*THE TASK*:
Return the lines below that contain the word "docs".
BEGIN GIVEN INFORMATION
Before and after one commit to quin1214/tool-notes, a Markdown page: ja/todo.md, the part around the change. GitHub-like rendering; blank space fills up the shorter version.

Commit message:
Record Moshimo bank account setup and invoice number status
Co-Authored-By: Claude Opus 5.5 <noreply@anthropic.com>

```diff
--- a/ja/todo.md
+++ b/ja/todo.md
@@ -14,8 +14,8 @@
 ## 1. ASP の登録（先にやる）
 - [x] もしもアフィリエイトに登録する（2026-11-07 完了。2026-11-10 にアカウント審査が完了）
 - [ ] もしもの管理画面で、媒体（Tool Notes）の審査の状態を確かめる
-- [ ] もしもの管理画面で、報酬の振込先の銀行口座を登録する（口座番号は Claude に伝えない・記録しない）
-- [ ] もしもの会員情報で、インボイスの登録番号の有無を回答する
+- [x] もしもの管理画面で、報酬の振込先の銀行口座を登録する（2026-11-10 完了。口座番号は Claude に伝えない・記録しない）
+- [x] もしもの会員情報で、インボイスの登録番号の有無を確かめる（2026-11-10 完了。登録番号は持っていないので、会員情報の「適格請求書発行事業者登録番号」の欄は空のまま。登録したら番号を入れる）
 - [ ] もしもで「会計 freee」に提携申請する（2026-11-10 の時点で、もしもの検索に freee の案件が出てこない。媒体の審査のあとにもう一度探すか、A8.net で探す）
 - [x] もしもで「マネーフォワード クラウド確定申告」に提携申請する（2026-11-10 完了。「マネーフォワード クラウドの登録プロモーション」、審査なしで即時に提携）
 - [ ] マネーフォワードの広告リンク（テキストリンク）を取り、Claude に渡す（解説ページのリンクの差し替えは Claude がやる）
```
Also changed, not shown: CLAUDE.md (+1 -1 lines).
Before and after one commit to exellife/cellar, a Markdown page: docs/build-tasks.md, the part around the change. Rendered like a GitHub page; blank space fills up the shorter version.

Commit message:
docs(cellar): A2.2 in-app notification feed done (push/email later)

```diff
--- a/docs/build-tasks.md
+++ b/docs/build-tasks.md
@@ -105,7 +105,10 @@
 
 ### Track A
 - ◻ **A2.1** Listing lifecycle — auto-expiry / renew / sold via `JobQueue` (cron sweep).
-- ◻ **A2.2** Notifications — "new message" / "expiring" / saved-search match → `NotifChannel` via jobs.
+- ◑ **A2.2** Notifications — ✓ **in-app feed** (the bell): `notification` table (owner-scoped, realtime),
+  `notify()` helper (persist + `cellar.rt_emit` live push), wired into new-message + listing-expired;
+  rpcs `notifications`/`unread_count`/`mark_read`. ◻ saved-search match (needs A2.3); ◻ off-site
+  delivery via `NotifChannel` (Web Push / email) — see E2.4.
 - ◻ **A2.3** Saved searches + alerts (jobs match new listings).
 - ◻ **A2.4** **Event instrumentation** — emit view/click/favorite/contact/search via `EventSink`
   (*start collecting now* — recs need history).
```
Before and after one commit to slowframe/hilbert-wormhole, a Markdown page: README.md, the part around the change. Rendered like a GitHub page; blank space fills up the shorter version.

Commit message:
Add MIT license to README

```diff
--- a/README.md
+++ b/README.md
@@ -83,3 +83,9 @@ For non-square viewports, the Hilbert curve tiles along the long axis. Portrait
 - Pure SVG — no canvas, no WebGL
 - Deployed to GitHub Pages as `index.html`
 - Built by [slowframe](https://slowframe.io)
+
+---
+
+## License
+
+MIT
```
END GIVEN INFORMATION
*WRITTEN SOLUTION*:
Before and after one commit to exellife/cellar, a Markdown page: docs/build-tasks.md, the part around the change. Rendered like a GitHub page; blank space fills up the shorter version.
docs(cellar): A2.2 in-app notification feed done (push/email later)
--- a/docs/build-tasks.md
+++ b/docs/build-tasks.md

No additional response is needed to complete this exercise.